(Beginning of Given records)

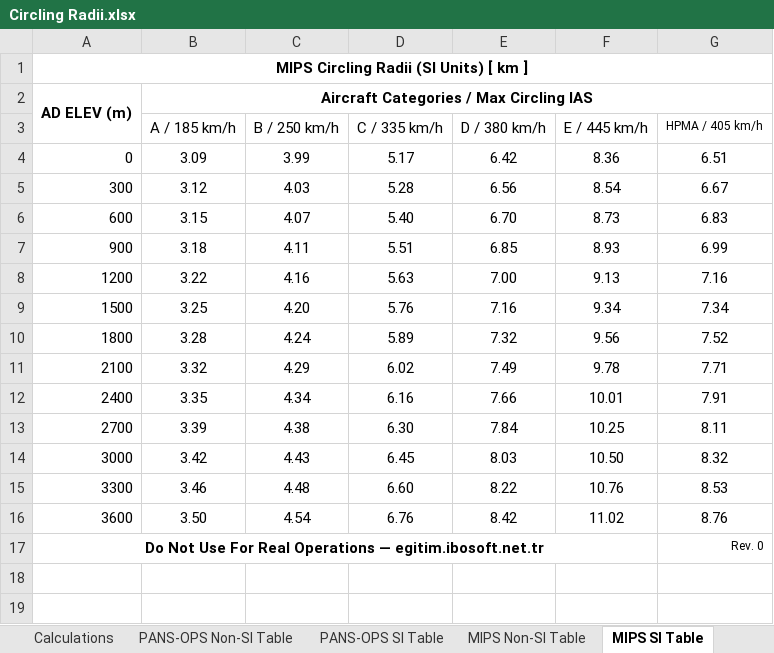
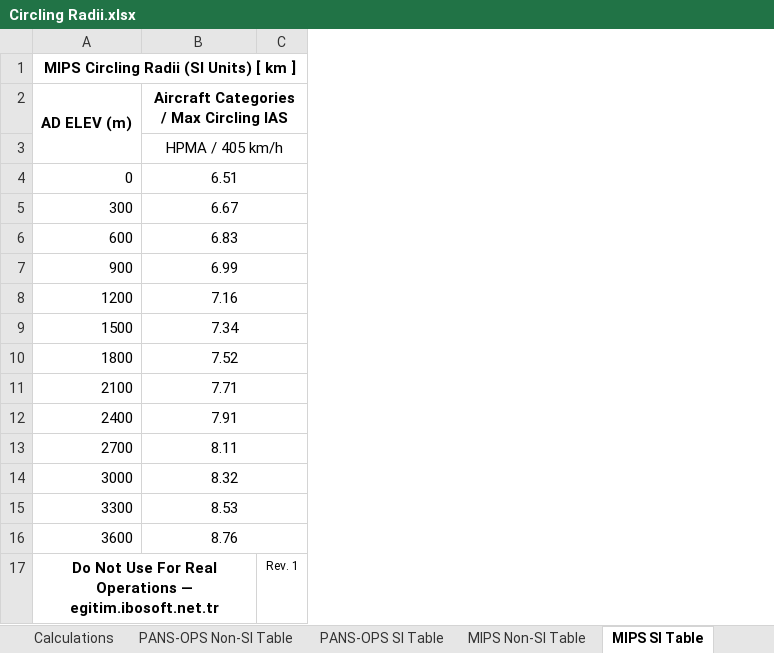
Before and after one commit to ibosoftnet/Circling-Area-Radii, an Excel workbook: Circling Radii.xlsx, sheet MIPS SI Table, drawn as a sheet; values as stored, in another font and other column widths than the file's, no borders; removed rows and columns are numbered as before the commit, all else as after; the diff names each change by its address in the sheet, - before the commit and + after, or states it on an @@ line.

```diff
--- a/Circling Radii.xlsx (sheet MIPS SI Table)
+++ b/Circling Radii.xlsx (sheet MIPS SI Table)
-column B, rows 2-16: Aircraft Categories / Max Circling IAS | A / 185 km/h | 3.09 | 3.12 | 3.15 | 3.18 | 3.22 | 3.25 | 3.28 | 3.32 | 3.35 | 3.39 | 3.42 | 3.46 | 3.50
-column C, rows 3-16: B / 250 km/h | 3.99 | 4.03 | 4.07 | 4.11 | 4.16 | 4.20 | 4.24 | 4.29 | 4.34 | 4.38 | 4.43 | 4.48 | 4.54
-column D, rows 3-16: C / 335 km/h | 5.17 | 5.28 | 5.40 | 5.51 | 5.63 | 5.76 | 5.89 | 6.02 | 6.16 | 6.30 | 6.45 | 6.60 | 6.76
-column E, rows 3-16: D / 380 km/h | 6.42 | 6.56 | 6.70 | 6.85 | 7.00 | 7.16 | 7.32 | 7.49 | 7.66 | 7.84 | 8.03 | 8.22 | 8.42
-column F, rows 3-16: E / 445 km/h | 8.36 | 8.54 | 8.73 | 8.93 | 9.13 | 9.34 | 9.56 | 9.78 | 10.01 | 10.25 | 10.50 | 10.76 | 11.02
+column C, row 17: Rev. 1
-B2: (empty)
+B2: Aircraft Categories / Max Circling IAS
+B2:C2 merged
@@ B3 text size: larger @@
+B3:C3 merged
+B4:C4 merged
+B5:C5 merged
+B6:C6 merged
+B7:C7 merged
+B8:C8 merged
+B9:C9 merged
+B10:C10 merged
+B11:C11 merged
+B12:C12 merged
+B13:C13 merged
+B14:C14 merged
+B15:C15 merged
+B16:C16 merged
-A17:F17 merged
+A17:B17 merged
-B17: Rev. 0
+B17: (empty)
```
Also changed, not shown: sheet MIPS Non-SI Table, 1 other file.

(End of Given records)
(Beginning of Given records)

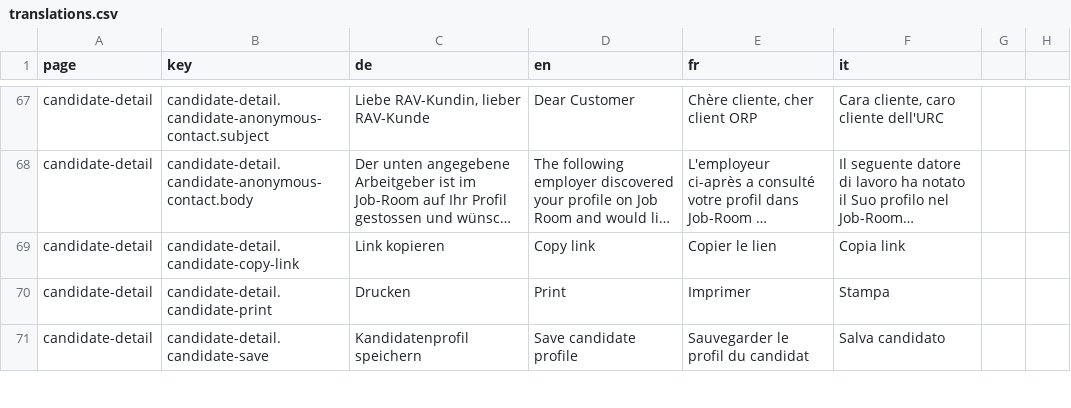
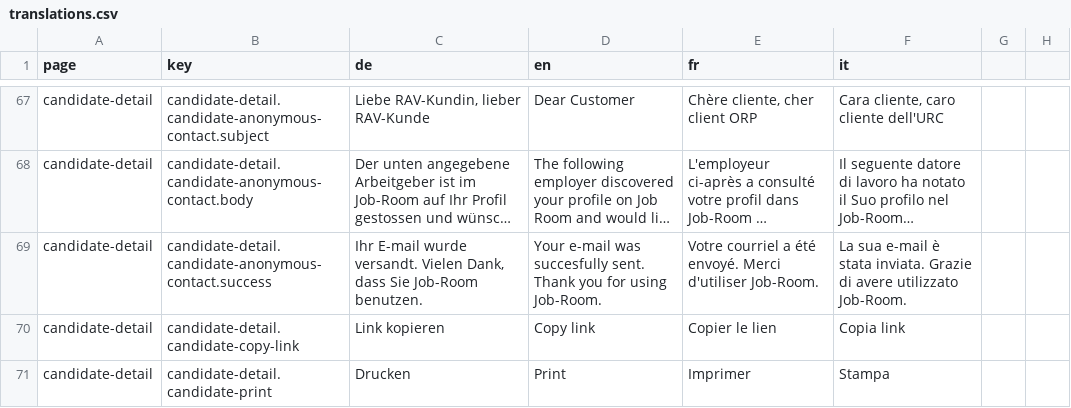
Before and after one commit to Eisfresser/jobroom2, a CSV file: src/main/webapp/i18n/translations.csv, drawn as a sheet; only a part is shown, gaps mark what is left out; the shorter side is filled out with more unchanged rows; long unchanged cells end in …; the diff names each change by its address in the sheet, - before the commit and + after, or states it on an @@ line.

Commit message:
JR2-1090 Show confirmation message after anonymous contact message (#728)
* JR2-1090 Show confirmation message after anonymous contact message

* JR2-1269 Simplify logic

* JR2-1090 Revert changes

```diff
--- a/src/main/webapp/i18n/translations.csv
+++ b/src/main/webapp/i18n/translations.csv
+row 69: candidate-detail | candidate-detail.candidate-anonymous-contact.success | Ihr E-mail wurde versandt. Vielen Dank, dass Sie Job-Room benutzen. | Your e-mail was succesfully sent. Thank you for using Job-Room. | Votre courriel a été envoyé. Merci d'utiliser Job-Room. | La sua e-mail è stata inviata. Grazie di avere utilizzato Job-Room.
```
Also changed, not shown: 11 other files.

(End of Given records)

Required work: Look through the entries above and list every line containing "Circling".

Written response:
Before and after one commit to ibosoftnet/Circling-Area-Radii, an Excel workbook: Circling Radii.xlsx, sheet MIPS SI Table, drawn as a sheet; values as stored, in another font and other column widths than the file's, no borders; removed rows and columns are numbered as before the commit, all else as after; the diff names each change by its address in the sheet, - before the commit and + after, or states it on an @@ line.
--- a/Circling Radii.xlsx (sheet MIPS SI Table)
+++ b/Circling Radii.xlsx (sheet MIPS SI Table)
-column B, rows 2-16: Aircraft Categories / Max Circling IAS | A / 185 km/h | 3.09 | 3.12 | 3.15 | 3.18 | 3.22 | 3.25 | 3.28 | 3.32 | 3.35 | 3.39 | 3.42 | 3.46 | 3.50
+B2: Aircraft Categories / Max Circling IAS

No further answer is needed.